| Web interface edit records |
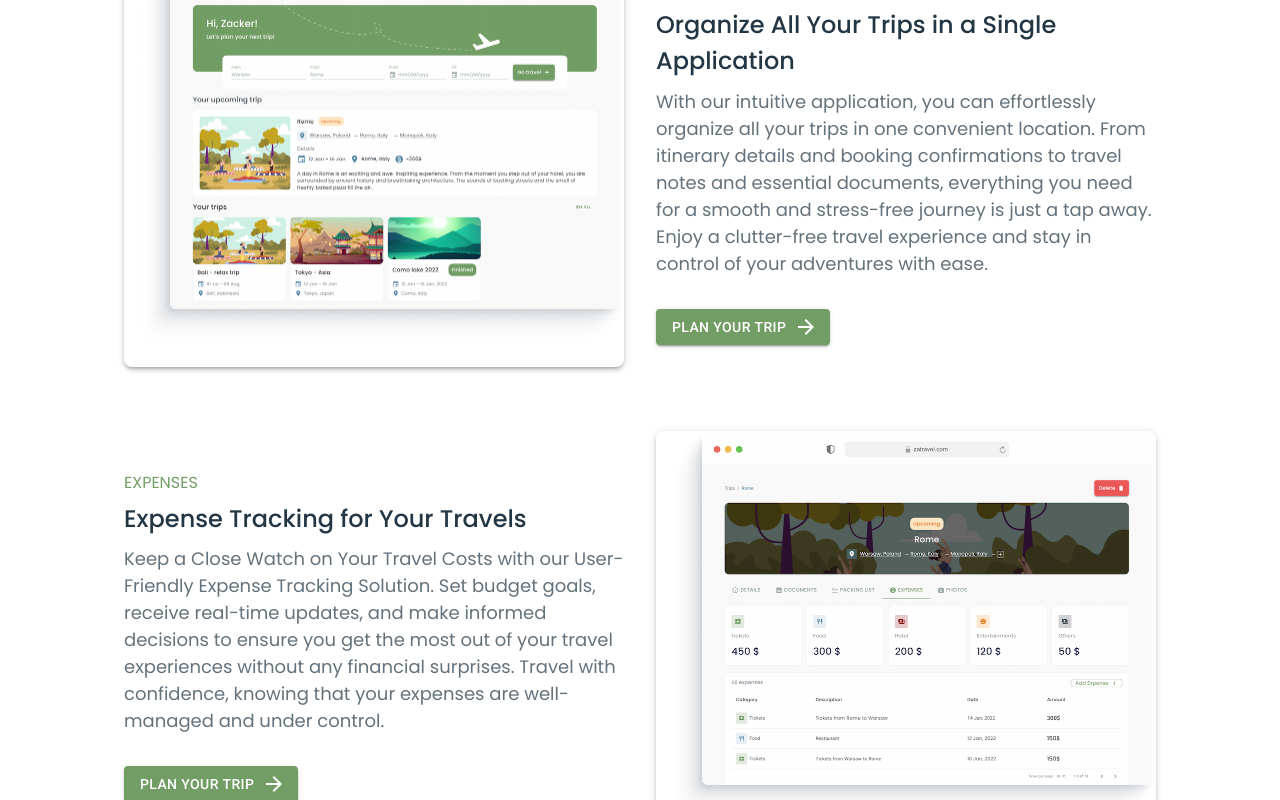
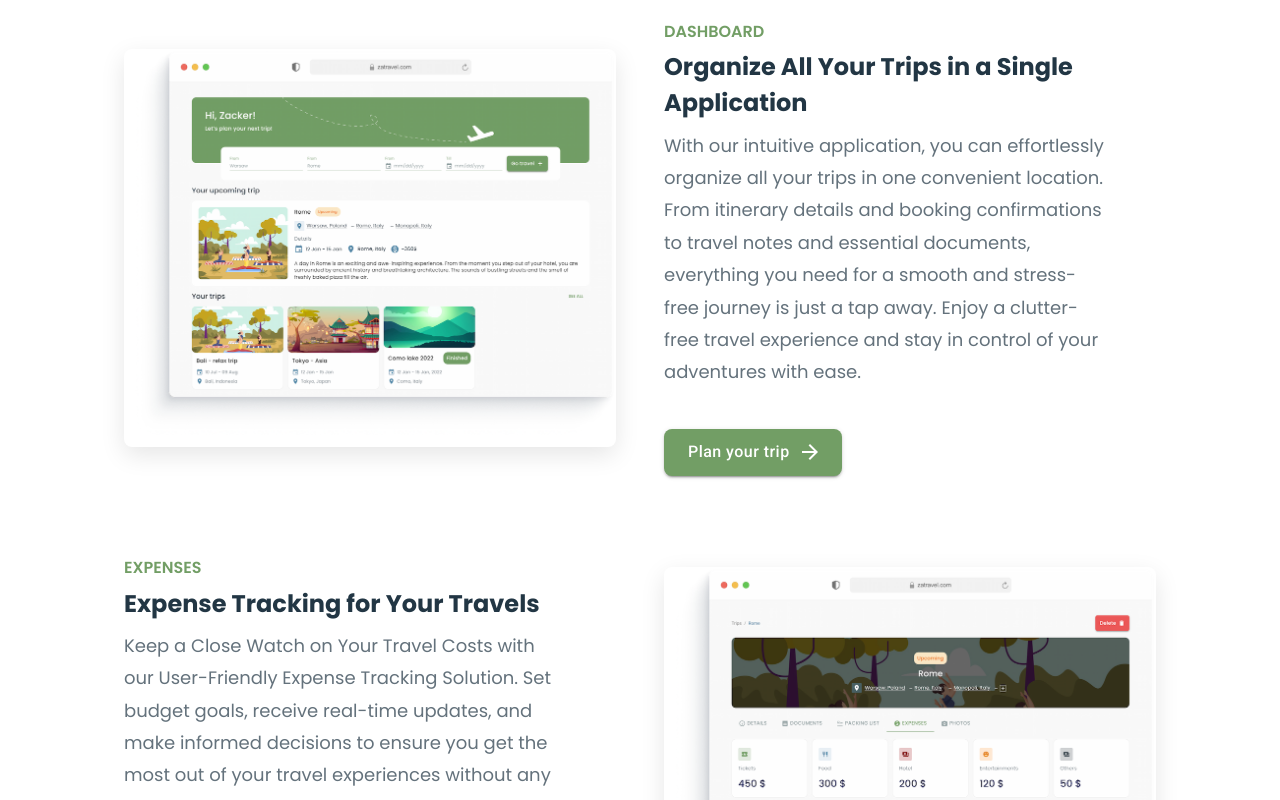
Before and after one commit to Mortharion-tech/za-travel, a React (Vite) app: page / in a window 1280 px wide. Shown: the part 1220-2020 px from the top of the page. Built offline with nearby package versions, Linux system fonts and the light colour scheme; no server answers.

Commit message:
Update AppFeatures.tsx

```diff
--- a/src/features/landing/components/AppFeatures.tsx
+++ b/src/features/landing/components/AppFeatures.tsx
@@ -6,8 +6,8 @@ import expensesShowcaseImage from '../assets/expenses-showcase.png';
 
 export default function AppFeatures() {
   return (
-    <Container maxWidth="lg">
-      <Box sx={{ textAlign: 'center', mb: 4 }}>
+    <Container maxWidth={false} sx={{ maxWidth: '1720px', py: 6 }}>
+      <Box sx={{ textAlign: 'center', mb: 6 }}>
         <Typography variant="subtitle1" color="primary" gutterBottom>
           FEATURES
         </Typography>
@@ -16,80 +16,144 @@ export default function AppFeatures() {
         </Typography>
       </Box>
 
-      <Grid container spacing={4} alignItems="center" sx={{ mb: 8 }}>
+      <Grid container spacing={6} alignItems="center" sx={{ mb: 10 }}>
         <Grid item xs={12} md={6}>
-          <Card elevation={3} sx={{ borderRadius: 2, overflow: 'hidden' }}>
+          <Card
+            elevation={3}
+            sx={{
+              borderRadius: 2,
+              overflow: 'hidden',
+              boxShadow: '0 8px 24px rgba(0,0,0,0.1)',
+            }}
+          >
             <Box
               component="img"
               src={dashboardShowcaseImage}
               alt="Dashboard interface"
-              sx={{ width: '100%' }}
+              sx={{ width: '100%', display: 'block' }}
             />
           </Card>
         </Grid>
         <Grid item xs={12} md={6}>
-          <Typography variant="subtitle1" color="primary" gutterBottom>
+          <Box sx={{ maxWidth: '90%', mx: { xs: 'auto', md: 0 } }}>
+            <Typography
+              variant="subtitle1"
+              color="primary"
+              gutterBottom
+              sx={{ fontWeight: 600 }}
+            >
               DASHBOARD
             </Typography>
-          <Typography variant="h4" component="h2" gutterBottom>
+            <Typography
+              variant="h4"
+              component="h2"
+              gutterBottom
+              sx={{ fontWeight: 700 }}
+            >
               Organize All Your Trips in a Single Application
             </Typography>
-          <Typography variant="body1" color="text.secondary" paragraph>
+            <Typography
+              variant="body1"
+              color="text.secondary"
+              paragraph
+              sx={{ lineHeight: 1.8, mb: 3 }}
+            >
               With our intuitive application, you can effortlessly organize all
               your trips in one convenient location. From itinerary details and
               booking confirmations to travel notes and essential documents,
               everything you need for a smooth and stress-free journey is just a
-            tap away. Enjoy a clutter-free travel experience and stay in control
-            of your adventures with ease.
+              tap away. Enjoy a clutter-free travel experience and stay in
+              control of your adventures with ease.
             </Typography>
             <Button
               variant="contained"
               color="primary"
               endIcon={<ArrowForwardIcon />}
-            sx={{ mt: 2 }}
+              sx={{
+                mt: 2,
+                px: 3,
+                py: 1.2,
+                borderRadius: 2,
+                textTransform: 'none',
+                fontSize: '1rem',
+                fontWeight: 500,
+              }}
             >
               Plan your trip
             </Button>
+          </Box>
         </Grid>
       </Grid>
 
       <Grid
         container
-        spacing={4}
+        spacing={6}
         alignItems="center"
         direction={{ xs: 'column-reverse', md: 'row' }}
       >
         <Grid item xs={12} md={6}>
-          <Typography variant="subtitle1" color="primary" gutterBottom>
+          <Box sx={{ maxWidth: '90%', mx: { xs: 'auto', md: 0 } }}>
+            <Typography
+              variant="subtitle1"
+              color="primary"
+              gutterBottom
+              sx={{ fontWeight: 600 }}
+            >
               EXPENSES
             </Typography>
-          <Typography variant="h4" component="h2" gutterBottom>
+            <Typography
+              variant="h4"
+              component="h2"
+              gutterBottom
+              sx={{ fontWeight: 700 }}
+            >
               Expense Tracking for Your Travels
             </Typography>
-          <Typography variant="body1" color="text.secondary" paragraph>
+            <Typography
+              variant="body1"
+              color="text.secondary"
+              paragraph
+              sx={{ lineHeight: 1.8, mb: 3 }}
+            >
               Keep a Close Watch on Your Travel Costs with our User-Friendly
               Expense Tracking Solution. Set budget goals, receive real-time
-            updates, and make informed decisions to ensure you get the most out
-            of your travel experiences without any financial surprises. Travel
-            with confidence, knowing that your expenses are well-managed and
-            under control.
+              updates, and make informed decisions to ensure you get the most
+              out of your travel experiences without any financial surprises.
+              Travel with confidence, knowing that your expenses are
+              well-managed and under control.
             </Typography>
             <Button
               variant="contained"
               color="primary"
               endIcon={<ArrowForwardIcon />}
-            sx={{ mt: 2 }}
+              sx={{
+                mt: 2,
+                px: 3,
+                py: 1.2,
+                borderRadius: 2,
+                textTransform: 'none',
+                fontSize: '1rem',
+                fontWeight: 500,
+              }}
             >
               Plan your trip
             </Button>
+          </Box>
         </Grid>
         <Grid item xs={12} md={6}>
-          <Card elevation={3} sx={{ borderRadius: 2, overflow: 'hidden' }}>
+          <Card
+            elevation={3}
+            sx={{
+              borderRadius: 2,
+              overflow: 'hidden',
+              boxShadow: '0 8px 24px rgba(0,0,0,0.1)',
+            }}
+          >
             <Box
               component="img"
               src={expensesShowcaseImage}
               alt="Expenses interface"
-              sx={{ width: '100%' }}
+              sx={{ width: '100%', display: 'block' }}
             />
           </Card>
         </Grid>
```
Lines whose indentation alone changed are shown as unchanged.
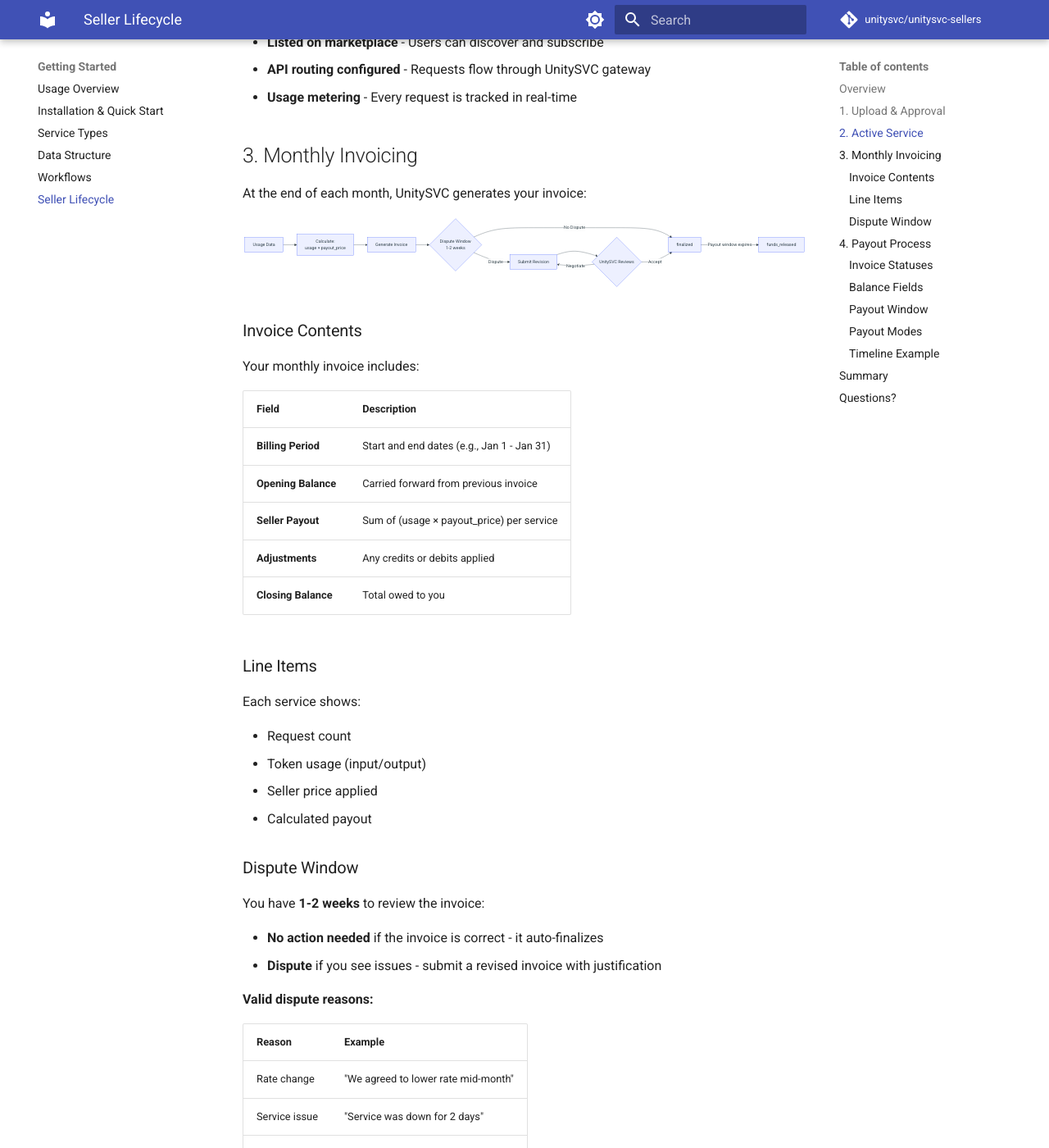
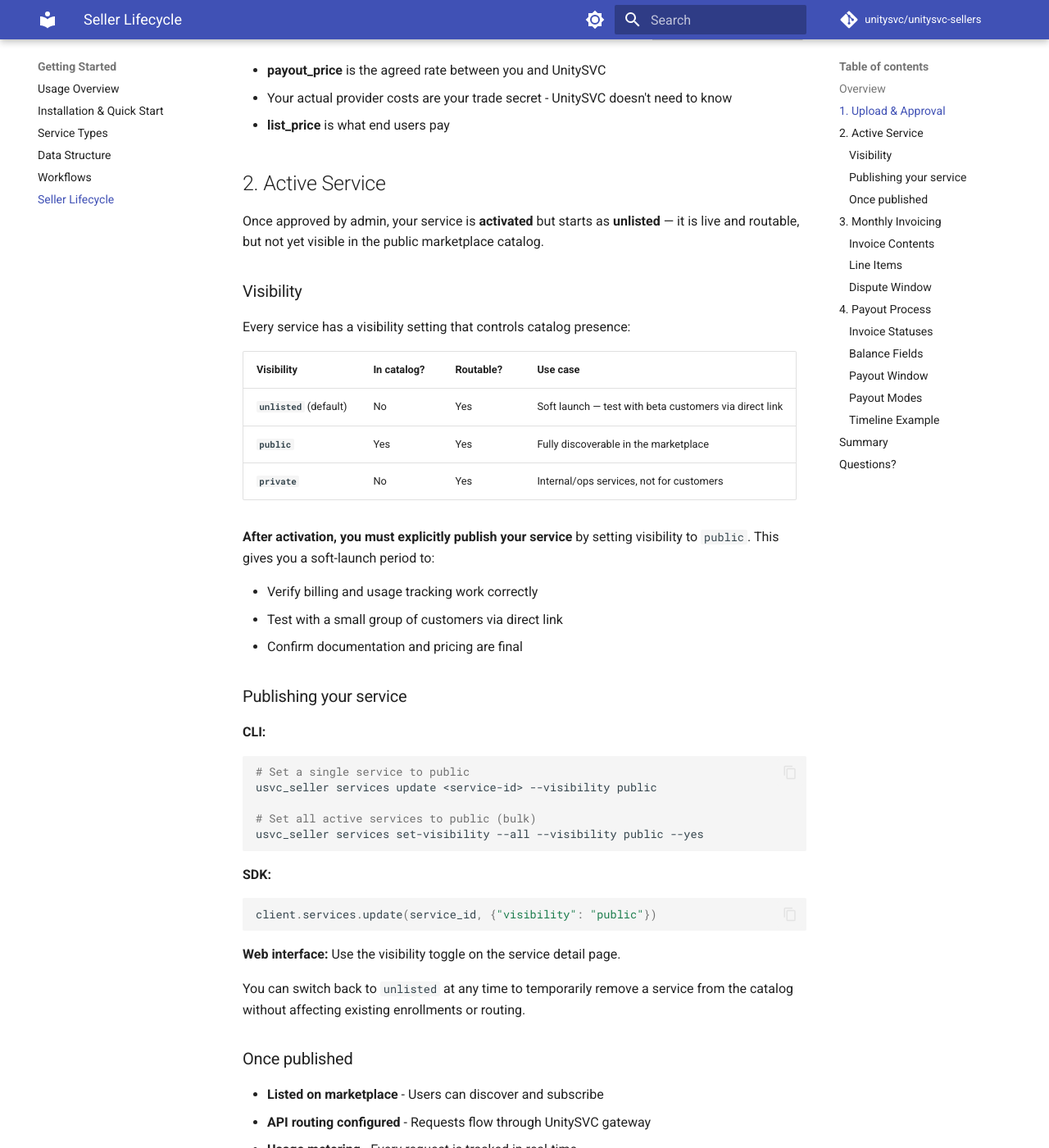
Before and after one commit to unitysvc/unitysvc-sellers, an MkDocs documentation site: the page built from docs/seller-lifecycle.md, in a window 1280 px wide and 1400 px high, scrolled down 2409 px. Shown: the whole window at 82% size. Built offline with MkDocs 1.6.1 and Material for MkDocs 9.7.7, drawn with Linux system fonts in a browser that asks for light colours; comment, search, counter and statistics services are not loaded; some of the changed text lies outside the part shown.

Commit message:
Document service visibility in seller lifecycle and workflows
- seller-lifecycle.md: Add visibility concept (unlisted/public/private),
  explain the soft-launch phase between activation and publishing,
  include CLI/SDK examples for setting visibility
- workflows.md: Add "Publish to Marketplace" step after upload

Co-Authored-By: Claude Opus 4.6 (1M context) <noreply@anthropic.com>

````diff
--- a/docs/seller-lifecycle.md
+++ b/docs/seller-lifecycle.md
@@ -16,8 +16,9 @@ flowchart TD
     end
 
     subgraph Active["3. Active Service"]
-        D[Service goes live]
-        E[Usage tracked per request]
+        D[Service activated<br/>visibility: unlisted]
+        D2{Seller sets<br/>visibility: public}
+        E[Listed on marketplace<br/>Usage tracked]
     end
 
     subgraph Billing["4. Monthly Billing"]
@@ -35,7 +36,8 @@ flowchart TD
     A --> C
     B --> C
     C -->|Approved| D
-    D --> E
+    D --> D2
+    D2 -->|Published| E
     E --> F
     F --> G
     G -->|No dispute| H
@@ -80,7 +82,47 @@ flowchart LR
 
 ## 2. Active Service
 
-Once approved, your service goes live:
+Once approved by admin, your service is **activated** but starts as **unlisted** — it is live and routable, but not yet visible in the public marketplace catalog.
+
+### Visibility
+
+Every service has a visibility setting that controls catalog presence:
+
+| Visibility | In catalog? | Routable? | Use case |
+|---|---|---|---|
+| **`unlisted`** (default) | No | Yes | Soft launch — test with beta customers via direct link |
+| **`public`** | Yes | Yes | Fully discoverable in the marketplace |
+| **`private`** | No | Yes | Internal/ops services, not for customers |
+
+**After activation, you must explicitly publish your service** by setting visibility to `public`. This gives you a soft-launch period to:
+
+-   Verify billing and usage tracking work correctly
+-   Test with a small group of customers via direct link
+-   Confirm documentation and pricing are final
+
+### Publishing your service
+
+**CLI:**
+
+```bash
+# Set a single service to public
+usvc_seller services update <service-id> --visibility public
+
+# Set all active services to public (bulk)
+usvc_seller services set-visibility --all --visibility public --yes
+```
+
+**SDK:**
+
+```python
+client.services.update(service_id, {"visibility": "public"})
+```
+
+**Web interface:** Use the visibility toggle on the service detail page.
+
+You can switch back to `unlisted` at any time to temporarily remove a service from the catalog without affecting existing enrollments or routing.
+
+### Once published
 
 -   **Listed on marketplace** - Users can discover and subscribe
 -   **API routing configured** - Requests flow through UnitySVC gateway
@@ -234,13 +276,14 @@ The payout window (default 2 months) provides time for:
 
 ## Summary
 
-1. **Publish** your ServiceOffering and ServiceListing
+1. **Upload** your ServiceOffering and ServiceListing
 2. **UnitySVC reviews** and approves your submission
-3. **Service goes live** and usage is tracked
-4. **Monthly invoice** generated based on usage × payout_price
-5. **Dispute window** gives you time to review (1-2 weeks)
-6. **Payout window** protects against chargebacks (1-2 months)
-7. **Payout** when balance becomes available
+3. **Service activated** as `unlisted` — live and routable, not in catalog
+4. **Set visibility to `public`** when ready for the marketplace
+5. **Monthly invoice** generated based on usage × payout_price
+6. **Dispute window** gives you time to review (1-2 weeks)
+7. **Payout window** protects against chargebacks (1-2 months)
+8. **Payout** when balance becomes available
 
 ## Questions?
 
````
Also changed, not shown: docs/workflows.md (+14 -0 lines).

| Action item |
Show every line from the entries that includes the word "services".

| Exercise answer |
Before and after one commit to unitysvc/unitysvc-sellers, an MkDocs documentation site: the page built from docs/seller-lifecycle.md, in a window 1280 px wide and 1400 px high, scrolled down 2409 px. Shown: the whole window at 82% size. Built offline with MkDocs 1.6.1 and Material for MkDocs 9.7.7, drawn with Linux system fonts in a browser that asks for light colours; comment, search, counter and statistics services are not loaded; some of the changed text lies outside the part shown.
+| **`private`** | No | Yes | Internal/ops services, not for customers |
+usvc_seller services update <service-id> --visibility public
+# Set all active services to public (bulk)
+usvc_seller services set-visibility --all --visibility public --yes
+client.services.update(service_id, {"visibility": "public"})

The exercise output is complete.